STARKE COUNTY—Chief Justice of Indiana Loretta Rush recently issued an order in response to the petition that was filed by Starke Circuit Court Judge Kim Hall.
The order recognizes that the ongoing emergency related to the coronavirus outbreak is is inhibiting judicial officials and litigant’s abilities to comply with statutory deadlines and rules of procedure. As result, emergency relief has been granted.
The order contains the following information and ‘The Court’ refers to the Indiana Supreme Court:
“Being duly advised, the Court grants the petition, declares pursuant to Indiana Administrative Rule 17 that an emergency exists in Starke County, and approves the plan as submitted. The Court further orders as follows to ensure the orderly and fair administration of justice during this emergency, effective March 17, 2020.
- The Court authorizes the tolling, from the effective date of this order through Monday, May 4, of all laws, rules, and procedures setting time limits for speedy trials in criminal and juvenile proceedings, public health, and mental health matters; all judgements, support, and other orders; and in all other civil and criminal matters before the Starke Circuit Court. Further, no interest shall be due or charged during this tolled period.
- This Court authorizes immediate suspension of all criminal and civil jury trials, including those with a “fast and speedy” setting requested, through Monday, May 4. The Starke Circuit Court is directed to review no later than Friday, April 17 whether continued suspension is necessary; and if not, to resume jury trials no later than Monday, May 4, to allow adequate notification of the jury pool.

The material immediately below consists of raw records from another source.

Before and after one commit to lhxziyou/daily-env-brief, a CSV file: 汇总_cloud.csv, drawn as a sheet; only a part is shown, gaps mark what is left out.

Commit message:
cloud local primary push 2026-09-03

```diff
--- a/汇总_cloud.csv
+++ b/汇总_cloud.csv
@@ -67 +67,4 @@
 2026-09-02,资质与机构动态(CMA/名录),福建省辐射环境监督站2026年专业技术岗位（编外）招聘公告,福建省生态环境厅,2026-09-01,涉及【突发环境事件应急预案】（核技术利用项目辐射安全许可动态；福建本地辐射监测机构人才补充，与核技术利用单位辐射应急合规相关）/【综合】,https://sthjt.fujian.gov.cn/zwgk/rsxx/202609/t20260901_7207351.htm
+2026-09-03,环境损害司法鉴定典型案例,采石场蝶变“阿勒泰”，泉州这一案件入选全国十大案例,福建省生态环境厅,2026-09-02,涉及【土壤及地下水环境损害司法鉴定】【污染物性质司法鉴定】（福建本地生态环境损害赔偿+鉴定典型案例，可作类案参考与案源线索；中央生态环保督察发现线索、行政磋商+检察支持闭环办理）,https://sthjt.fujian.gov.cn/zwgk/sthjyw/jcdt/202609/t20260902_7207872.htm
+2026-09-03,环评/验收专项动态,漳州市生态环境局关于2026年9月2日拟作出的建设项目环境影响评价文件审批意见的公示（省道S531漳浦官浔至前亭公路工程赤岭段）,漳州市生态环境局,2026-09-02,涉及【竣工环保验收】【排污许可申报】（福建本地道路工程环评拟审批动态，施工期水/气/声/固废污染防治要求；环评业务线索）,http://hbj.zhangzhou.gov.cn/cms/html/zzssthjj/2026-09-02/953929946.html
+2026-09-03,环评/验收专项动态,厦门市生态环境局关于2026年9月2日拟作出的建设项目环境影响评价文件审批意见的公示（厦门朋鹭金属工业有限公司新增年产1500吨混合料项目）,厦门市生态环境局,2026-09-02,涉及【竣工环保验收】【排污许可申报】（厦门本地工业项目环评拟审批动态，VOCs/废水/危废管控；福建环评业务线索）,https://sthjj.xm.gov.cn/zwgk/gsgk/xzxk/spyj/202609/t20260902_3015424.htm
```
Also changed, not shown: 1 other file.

If the Starke Circuit Court believe continued suspension is necessary, it may petition this Court to extend the suspension.
Through Monday, May 4 2020:

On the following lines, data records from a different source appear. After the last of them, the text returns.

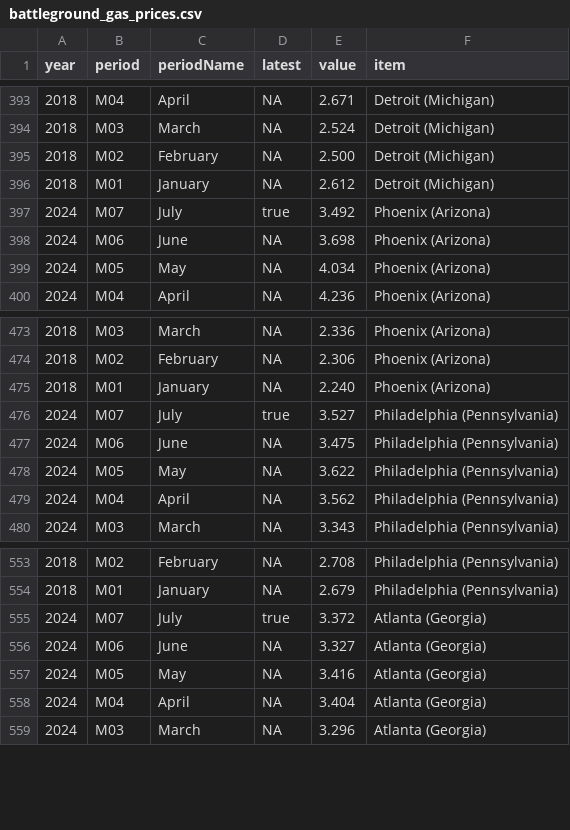
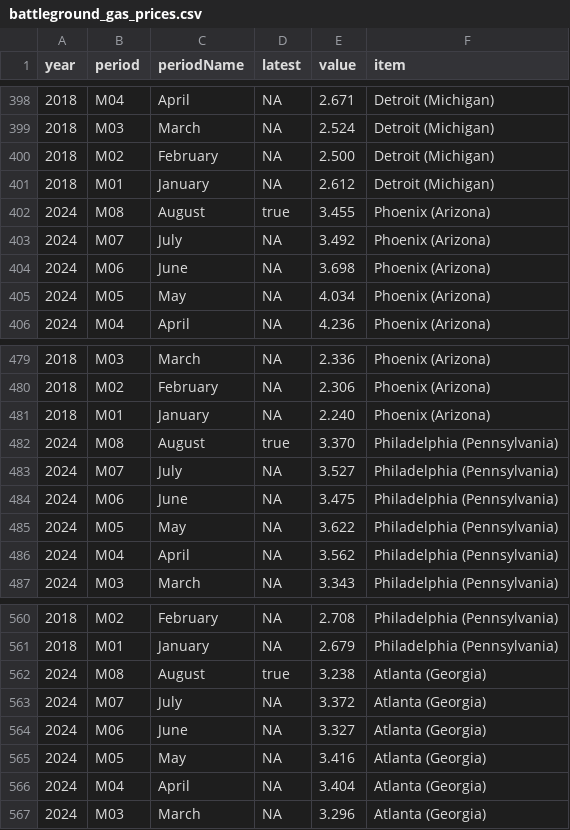
Before and after one commit to cbs-news-data/price_tracker, a CSV file: data/battleground_gas_prices.csv, drawn as a sheet; only a part is shown, gaps mark what is left out; the diff covers the shown part only.

```diff
--- a/data/battleground_gas_prices.csv
+++ b/data/battleground_gas_prices.csv
@@ -396,3 +401,4 @@ year,period,periodName,latest,value,item
 2018,M01,January,NA,2.612,Detroit (Michigan)
-2024,M07,July,true,3.492,Phoenix (Arizona)
+2024,M08,August,true,3.455,Phoenix (Arizona)
+2024,M07,July,NA,3.492,Phoenix (Arizona)
 2024,M06,June,NA,3.698,Phoenix (Arizona)
@@ -475,3 +481,4 @@ year,period,periodName,latest,value,item
 2018,M01,January,NA,2.240,Phoenix (Arizona)
-2024,M07,July,true,3.527,Philadelphia (Pennsylvania)
+2024,M08,August,true,3.370,Philadelphia (Pennsylvania)
+2024,M07,July,NA,3.527,Philadelphia (Pennsylvania)
 2024,M06,June,NA,3.475,Philadelphia (Pennsylvania)
@@ -554,3 +561,4 @@ year,period,periodName,latest,value,item
 2018,M01,January,NA,2.679,Philadelphia (Pennsylvania)
-2024,M07,July,true,3.372,Atlanta (Georgia)
+2024,M08,August,true,3.238,Atlanta (Georgia)
+2024,M07,July,NA,3.372,Atlanta (Georgia)
 2024,M06,June,NA,3.327,Atlanta (Georgia)
```
Also changed, not shown: 5 added rows and 5 edited cells elsewhere in this file, data/battleground_gas_prices_pivot.csv, data/battleground_gas_prices_pivot_table.csv.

- This Court authorizes continuing and or rescheduling non-essential hearings in criminal cases. The Starke Circuit Court will remain open to process emergency issues, protective orders, mental health, and other necessary criminal and juvenile hearings and other emergency matters.

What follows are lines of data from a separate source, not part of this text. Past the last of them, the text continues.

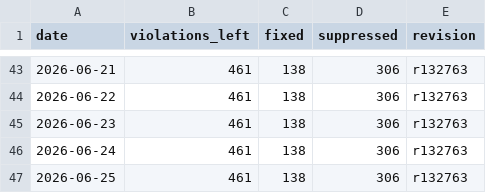
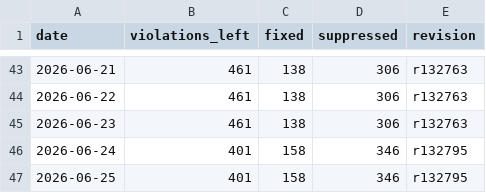
Before and after one commit to C78023/misra-progress-reviwer, a CSV file: docs/data.csv, drawn as a sheet; only a part is shown, gaps mark what is left out.

Commit message:
Update data.csv

```diff
--- a/docs/data.csv
+++ b/docs/data.csv
@@ -45,3 +45,3 @@ date,violations_left,fixed,suppressed,revision
 2026-06-23,461,138,306,r132763
-2026-06-24,461,138,306,r132763
-2026-06-25,461,138,306,r132763
+2026-06-24,401,158,346,r132795
+2026-06-25,401,158,346,r132795
```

- This Court authorizes immediate suspension of all civil proceedings, except protective order proceedings, emergency CHINS proceedings, and time sensitive CHINS fact-finding hearings, emergency juvenile detention hearings, emergency custody and parenting-time motions, and other emergencies or matters deemed “essential in the courts discretion.
- This Court authorizes the use of telephonic or video technology in lieu-of in-person appearance, unless a litigant’s due process rights would be violated.
- Any attorney wishing to appear remotely for any status conference or non-evidentiary hearing in Starke Circuit Court may do so without further leave of court upon filing a “notice of Remote Appearance” in the court in which the matter will be heard.
- The Starke Circuit Court is authorized, in their discretion and subject to applicable Constitutional limitations, to limit spectators (other than parties to the litigation and their attorneys) in courtrooms to the extent necessary to provide adequate social distancing.
- The Starke Circuit Court may consider (a) the existence of flu or flu-like symptoms in any attorney, self-represented litigant, or witness expected to testify’ or (b) exposure of such individuals to anyone who has or may have COVID-19; to constitute “good cause” to either appear remotely or continue a court setting, to the extent possible without violating statutory or constitutional rights.
- This Court authorizes allowing individuals with legitimate court business to stay home and request a continuance by telephone to the respective court if they are ill, caring for someone who is ill, or in a high-risk category.
- This Court authorizes signage to be posted at all public entry points to judicial facilities advising individuals not to enter the building if they have:
- Visited China, Iran, South Korea, any European countries, or any other high-risk countries identified by the Centers for Disease Control and Prevention (“CDC”) in the previous 14 days;
- Resided with or been in close contact with someone who has been in any of those countries within the previous 14 days;
- Traveled domestically within the United States where the virus has sustained widespread community transmissions;
- Been asked self-quarantine by any doctor, hospital, or health agency;
- Been diagnosed with or had contact with anyone who has been diagnosed with the virus, or
- Has a fever, cough, or shortness of breath;
- And to direct bailiffs or court security officers to deny entrance to individuals attempting to enter in violation of these protocols
The Starke Circuit Court shall file a status update no later than Friday, April 24 to inform the Court of whether there is an ongoing need for emergency relief.
The document was approved Thursday, March 19 but made retroactive to Tuesday, March 17.
Click the following link to read the entire Indiana Supreme Court order.